**Revision comparison data**:
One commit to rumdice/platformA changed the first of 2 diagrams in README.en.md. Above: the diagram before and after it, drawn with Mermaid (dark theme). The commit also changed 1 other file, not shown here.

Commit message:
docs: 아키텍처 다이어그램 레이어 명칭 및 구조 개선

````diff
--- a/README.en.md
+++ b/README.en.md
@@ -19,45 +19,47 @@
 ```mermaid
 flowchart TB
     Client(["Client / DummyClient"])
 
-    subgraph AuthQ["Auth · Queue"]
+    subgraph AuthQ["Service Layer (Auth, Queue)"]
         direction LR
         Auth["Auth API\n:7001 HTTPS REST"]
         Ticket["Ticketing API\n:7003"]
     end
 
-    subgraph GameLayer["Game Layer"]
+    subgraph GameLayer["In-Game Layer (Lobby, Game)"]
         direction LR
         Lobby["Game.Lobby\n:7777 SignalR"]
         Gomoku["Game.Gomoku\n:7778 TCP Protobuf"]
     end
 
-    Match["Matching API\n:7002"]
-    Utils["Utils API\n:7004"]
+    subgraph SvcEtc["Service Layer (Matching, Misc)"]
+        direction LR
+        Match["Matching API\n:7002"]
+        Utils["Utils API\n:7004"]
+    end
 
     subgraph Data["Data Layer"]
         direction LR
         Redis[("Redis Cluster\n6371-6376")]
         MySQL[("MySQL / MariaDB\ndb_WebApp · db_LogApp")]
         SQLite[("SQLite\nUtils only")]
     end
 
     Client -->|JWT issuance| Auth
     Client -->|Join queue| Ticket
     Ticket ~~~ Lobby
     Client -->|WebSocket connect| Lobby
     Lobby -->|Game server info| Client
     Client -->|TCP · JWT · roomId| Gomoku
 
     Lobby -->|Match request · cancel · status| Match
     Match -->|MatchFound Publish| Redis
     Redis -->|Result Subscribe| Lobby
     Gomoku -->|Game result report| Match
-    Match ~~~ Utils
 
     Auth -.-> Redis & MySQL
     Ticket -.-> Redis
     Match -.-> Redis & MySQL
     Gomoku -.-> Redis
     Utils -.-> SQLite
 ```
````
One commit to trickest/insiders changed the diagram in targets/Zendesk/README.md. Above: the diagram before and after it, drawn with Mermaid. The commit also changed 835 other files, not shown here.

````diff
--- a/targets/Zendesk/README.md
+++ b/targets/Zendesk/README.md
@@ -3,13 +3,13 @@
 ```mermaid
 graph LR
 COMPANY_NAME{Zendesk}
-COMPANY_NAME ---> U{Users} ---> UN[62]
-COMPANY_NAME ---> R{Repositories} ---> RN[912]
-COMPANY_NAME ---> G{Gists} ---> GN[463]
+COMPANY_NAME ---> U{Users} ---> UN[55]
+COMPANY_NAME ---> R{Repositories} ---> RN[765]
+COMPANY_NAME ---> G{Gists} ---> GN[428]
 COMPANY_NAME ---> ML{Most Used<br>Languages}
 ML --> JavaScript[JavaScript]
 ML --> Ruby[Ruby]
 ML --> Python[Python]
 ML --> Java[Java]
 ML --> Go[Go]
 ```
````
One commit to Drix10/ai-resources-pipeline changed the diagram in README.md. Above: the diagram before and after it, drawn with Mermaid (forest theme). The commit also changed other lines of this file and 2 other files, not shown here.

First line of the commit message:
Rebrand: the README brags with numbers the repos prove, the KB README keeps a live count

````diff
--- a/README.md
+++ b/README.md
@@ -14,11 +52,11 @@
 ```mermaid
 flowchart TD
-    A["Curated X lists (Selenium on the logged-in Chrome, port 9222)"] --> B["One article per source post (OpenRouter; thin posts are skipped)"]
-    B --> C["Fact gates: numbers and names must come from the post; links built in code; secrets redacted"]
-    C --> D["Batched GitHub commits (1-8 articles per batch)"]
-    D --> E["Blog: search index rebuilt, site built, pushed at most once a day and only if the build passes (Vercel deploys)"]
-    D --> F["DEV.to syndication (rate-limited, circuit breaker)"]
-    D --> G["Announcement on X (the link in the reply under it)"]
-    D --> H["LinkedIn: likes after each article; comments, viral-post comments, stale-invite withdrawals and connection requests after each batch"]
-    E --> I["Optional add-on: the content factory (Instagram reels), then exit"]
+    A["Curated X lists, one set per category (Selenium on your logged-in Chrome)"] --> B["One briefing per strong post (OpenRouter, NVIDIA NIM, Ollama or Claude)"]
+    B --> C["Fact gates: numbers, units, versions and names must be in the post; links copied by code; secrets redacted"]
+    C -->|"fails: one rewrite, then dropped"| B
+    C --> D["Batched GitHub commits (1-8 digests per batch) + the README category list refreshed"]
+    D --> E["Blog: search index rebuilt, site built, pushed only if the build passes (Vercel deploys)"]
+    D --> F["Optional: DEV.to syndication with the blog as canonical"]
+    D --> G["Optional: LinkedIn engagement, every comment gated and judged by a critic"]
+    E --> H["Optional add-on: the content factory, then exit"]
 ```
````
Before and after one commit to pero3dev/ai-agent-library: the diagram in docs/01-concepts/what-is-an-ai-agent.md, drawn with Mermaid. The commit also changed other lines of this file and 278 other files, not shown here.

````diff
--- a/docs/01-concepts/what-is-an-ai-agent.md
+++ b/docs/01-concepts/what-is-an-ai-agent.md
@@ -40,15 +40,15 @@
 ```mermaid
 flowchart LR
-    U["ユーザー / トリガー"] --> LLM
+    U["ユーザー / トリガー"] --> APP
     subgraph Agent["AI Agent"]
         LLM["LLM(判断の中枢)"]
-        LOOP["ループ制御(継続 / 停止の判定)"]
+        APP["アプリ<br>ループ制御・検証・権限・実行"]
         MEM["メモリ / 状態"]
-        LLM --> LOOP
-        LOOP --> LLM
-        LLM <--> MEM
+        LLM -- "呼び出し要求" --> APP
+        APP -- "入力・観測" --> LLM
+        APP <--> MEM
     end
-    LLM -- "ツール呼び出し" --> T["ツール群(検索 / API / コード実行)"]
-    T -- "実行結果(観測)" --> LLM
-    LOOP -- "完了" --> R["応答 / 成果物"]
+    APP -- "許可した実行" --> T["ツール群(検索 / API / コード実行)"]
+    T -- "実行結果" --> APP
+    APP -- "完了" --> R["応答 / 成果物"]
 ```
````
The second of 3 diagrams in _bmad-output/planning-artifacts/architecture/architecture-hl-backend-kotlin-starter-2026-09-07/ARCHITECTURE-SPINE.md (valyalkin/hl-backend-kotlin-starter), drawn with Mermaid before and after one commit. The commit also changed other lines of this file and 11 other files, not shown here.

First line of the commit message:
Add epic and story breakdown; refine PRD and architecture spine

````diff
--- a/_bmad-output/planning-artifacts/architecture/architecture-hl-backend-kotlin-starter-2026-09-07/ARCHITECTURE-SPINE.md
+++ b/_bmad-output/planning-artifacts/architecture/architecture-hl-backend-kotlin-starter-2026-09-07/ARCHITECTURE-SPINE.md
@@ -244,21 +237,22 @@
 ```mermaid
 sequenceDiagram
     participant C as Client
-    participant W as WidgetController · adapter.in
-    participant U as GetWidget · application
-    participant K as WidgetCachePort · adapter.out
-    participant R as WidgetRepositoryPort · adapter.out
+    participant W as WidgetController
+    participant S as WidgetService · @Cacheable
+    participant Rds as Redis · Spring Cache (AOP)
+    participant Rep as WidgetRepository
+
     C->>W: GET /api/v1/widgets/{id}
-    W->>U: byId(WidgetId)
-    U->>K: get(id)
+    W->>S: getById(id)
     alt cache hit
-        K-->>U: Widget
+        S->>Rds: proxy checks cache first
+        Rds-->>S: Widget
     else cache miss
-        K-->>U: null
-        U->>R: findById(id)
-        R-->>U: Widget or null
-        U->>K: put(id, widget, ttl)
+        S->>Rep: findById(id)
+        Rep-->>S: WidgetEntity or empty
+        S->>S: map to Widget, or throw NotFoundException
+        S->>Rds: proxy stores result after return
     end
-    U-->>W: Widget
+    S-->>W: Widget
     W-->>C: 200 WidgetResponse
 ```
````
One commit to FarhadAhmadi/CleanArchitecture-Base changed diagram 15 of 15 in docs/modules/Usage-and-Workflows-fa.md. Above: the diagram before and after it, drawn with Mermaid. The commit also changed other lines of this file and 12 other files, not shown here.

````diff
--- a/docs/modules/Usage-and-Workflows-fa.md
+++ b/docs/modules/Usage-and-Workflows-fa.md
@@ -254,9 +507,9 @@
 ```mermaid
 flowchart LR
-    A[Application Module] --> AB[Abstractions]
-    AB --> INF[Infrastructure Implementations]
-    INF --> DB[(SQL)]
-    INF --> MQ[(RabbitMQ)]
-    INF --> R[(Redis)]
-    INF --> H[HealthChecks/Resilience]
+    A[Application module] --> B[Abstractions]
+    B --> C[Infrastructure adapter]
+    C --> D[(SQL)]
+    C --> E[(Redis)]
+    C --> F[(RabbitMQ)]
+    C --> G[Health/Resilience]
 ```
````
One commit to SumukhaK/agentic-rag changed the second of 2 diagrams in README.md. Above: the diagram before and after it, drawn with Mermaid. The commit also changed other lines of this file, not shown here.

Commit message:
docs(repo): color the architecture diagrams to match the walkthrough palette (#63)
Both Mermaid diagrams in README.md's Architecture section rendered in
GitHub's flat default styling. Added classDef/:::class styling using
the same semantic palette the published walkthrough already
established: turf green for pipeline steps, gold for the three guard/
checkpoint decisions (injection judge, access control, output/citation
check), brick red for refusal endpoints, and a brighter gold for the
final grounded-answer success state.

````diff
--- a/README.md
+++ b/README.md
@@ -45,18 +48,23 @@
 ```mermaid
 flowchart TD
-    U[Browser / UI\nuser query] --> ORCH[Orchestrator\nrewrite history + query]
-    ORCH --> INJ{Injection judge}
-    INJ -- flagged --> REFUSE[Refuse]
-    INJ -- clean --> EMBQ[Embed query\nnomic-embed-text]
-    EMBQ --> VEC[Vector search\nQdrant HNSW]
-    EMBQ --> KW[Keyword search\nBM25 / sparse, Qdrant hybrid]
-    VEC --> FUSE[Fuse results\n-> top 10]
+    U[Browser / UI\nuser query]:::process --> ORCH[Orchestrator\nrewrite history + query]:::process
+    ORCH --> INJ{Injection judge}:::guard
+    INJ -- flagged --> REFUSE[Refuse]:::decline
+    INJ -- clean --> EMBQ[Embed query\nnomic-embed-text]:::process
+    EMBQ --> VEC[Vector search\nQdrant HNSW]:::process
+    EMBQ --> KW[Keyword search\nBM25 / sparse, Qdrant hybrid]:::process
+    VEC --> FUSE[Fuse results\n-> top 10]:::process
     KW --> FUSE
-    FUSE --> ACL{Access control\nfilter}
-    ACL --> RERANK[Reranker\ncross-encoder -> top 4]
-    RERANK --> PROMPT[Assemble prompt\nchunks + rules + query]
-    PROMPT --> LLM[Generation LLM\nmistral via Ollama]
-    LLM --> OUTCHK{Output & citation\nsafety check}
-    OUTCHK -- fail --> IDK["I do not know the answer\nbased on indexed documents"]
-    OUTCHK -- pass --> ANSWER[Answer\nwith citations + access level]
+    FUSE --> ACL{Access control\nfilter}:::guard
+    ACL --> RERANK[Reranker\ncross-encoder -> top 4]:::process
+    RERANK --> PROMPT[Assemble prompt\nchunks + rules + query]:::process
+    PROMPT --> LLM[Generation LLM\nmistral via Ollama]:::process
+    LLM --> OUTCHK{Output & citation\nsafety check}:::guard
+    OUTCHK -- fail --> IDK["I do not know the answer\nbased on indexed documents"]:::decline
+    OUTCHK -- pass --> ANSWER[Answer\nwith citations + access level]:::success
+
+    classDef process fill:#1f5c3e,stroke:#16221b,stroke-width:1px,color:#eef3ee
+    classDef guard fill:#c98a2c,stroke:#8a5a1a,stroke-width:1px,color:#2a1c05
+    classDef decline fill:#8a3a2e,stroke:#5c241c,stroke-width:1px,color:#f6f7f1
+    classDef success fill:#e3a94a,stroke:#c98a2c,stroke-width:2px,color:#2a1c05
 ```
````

**What this task involves**: Please say how many lines in the records contain the word "Layer", and give only that number.

**Expected answer**: 5